THE DATA →

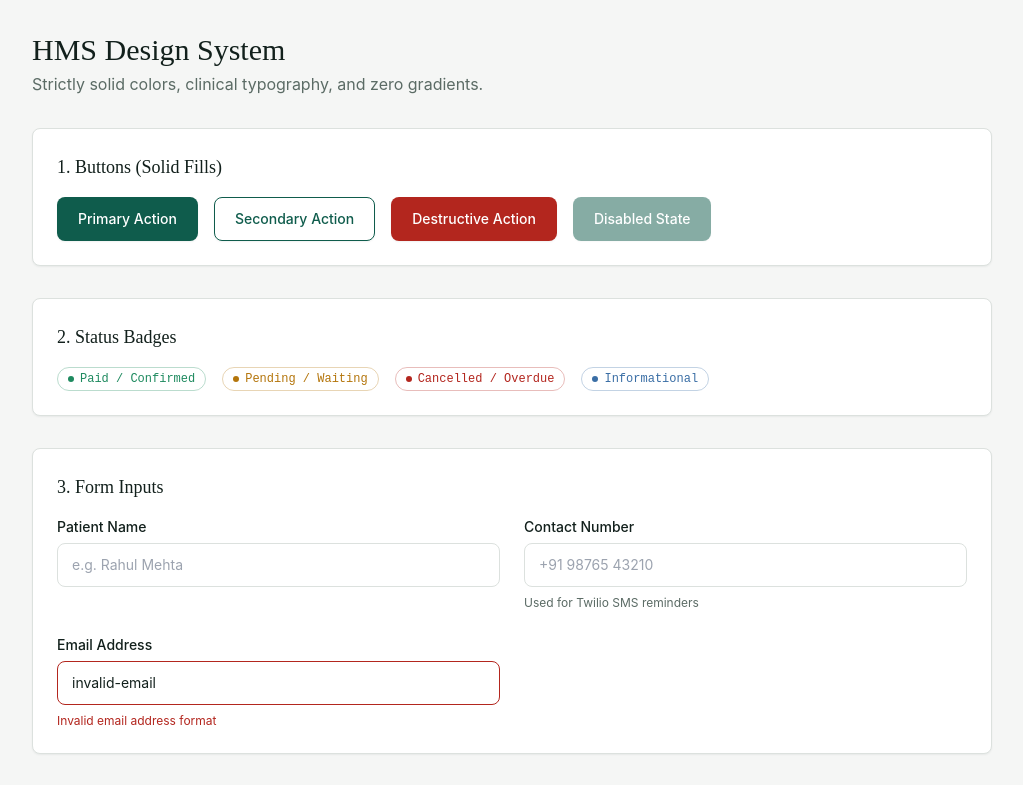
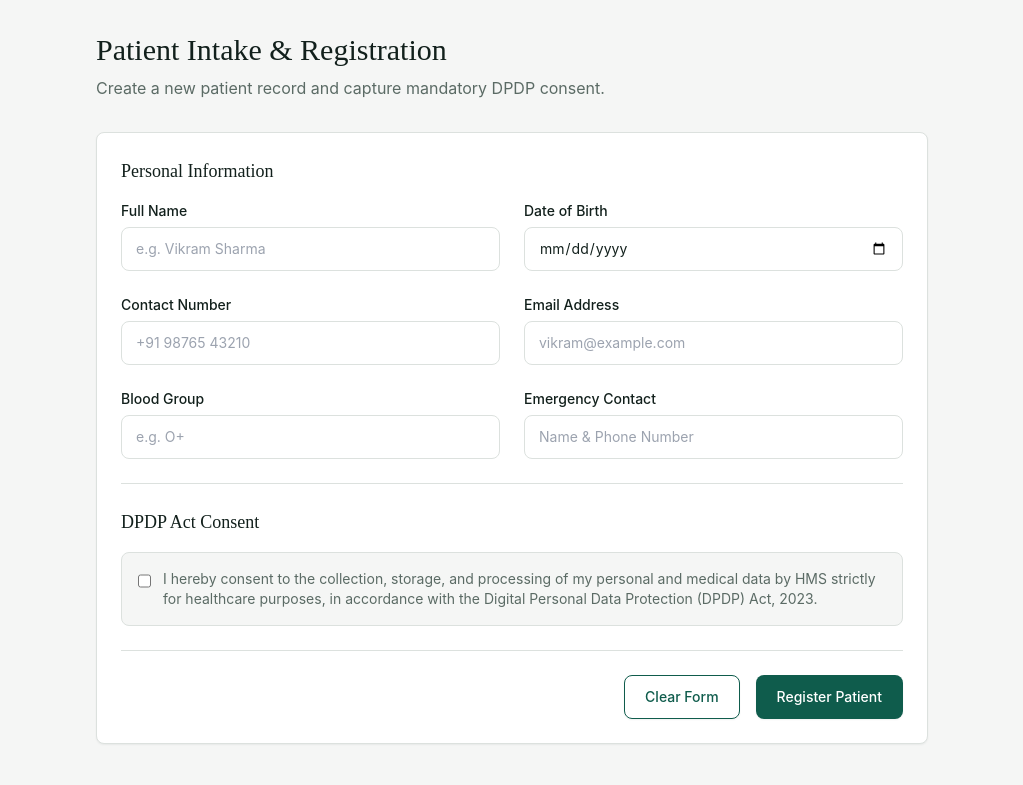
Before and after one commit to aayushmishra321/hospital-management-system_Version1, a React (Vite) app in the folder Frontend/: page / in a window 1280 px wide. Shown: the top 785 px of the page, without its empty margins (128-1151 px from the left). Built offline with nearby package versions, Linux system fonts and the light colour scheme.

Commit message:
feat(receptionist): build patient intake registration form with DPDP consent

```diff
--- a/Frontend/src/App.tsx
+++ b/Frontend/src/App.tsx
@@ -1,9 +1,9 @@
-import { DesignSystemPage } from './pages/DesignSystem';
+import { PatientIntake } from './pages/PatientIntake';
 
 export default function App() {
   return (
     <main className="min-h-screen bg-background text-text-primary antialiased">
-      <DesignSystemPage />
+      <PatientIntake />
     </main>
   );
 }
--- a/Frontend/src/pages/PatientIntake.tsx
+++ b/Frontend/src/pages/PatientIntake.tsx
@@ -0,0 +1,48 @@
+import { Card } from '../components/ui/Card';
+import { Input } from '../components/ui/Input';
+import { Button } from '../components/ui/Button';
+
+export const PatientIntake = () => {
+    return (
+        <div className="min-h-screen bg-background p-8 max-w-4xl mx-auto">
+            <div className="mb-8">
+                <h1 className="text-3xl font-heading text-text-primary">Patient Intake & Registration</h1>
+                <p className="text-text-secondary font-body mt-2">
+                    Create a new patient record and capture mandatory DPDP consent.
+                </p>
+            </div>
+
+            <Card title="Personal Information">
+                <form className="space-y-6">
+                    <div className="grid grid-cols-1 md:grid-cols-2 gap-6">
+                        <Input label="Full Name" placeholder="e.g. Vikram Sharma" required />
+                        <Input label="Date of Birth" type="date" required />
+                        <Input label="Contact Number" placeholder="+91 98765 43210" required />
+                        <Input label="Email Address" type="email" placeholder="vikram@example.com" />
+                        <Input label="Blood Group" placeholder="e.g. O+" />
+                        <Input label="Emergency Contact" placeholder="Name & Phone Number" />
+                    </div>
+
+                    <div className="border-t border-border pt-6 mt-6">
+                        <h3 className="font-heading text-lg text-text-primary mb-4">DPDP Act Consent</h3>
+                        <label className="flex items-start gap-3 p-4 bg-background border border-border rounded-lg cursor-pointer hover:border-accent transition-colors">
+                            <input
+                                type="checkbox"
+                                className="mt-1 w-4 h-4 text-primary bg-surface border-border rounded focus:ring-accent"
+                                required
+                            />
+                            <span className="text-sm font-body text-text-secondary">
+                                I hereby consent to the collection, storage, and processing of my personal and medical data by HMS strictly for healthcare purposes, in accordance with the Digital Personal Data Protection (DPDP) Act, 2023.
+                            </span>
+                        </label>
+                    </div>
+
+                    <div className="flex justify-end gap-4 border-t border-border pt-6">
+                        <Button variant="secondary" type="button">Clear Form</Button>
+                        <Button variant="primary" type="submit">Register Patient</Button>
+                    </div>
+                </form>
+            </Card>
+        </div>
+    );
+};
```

WHAT IS EXPECTED →
Go through the listing above and locate each line that holds the word "required". Copy those lines.

SOLUTION TO THE EXERCISE →
+                        <Input label="Full Name" placeholder="e.g. Vikram Sharma" required />
+                        <Input label="Date of Birth" type="date" required />
+                        <Input label="Contact Number" placeholder="+91 98765 43210" required />
+                                required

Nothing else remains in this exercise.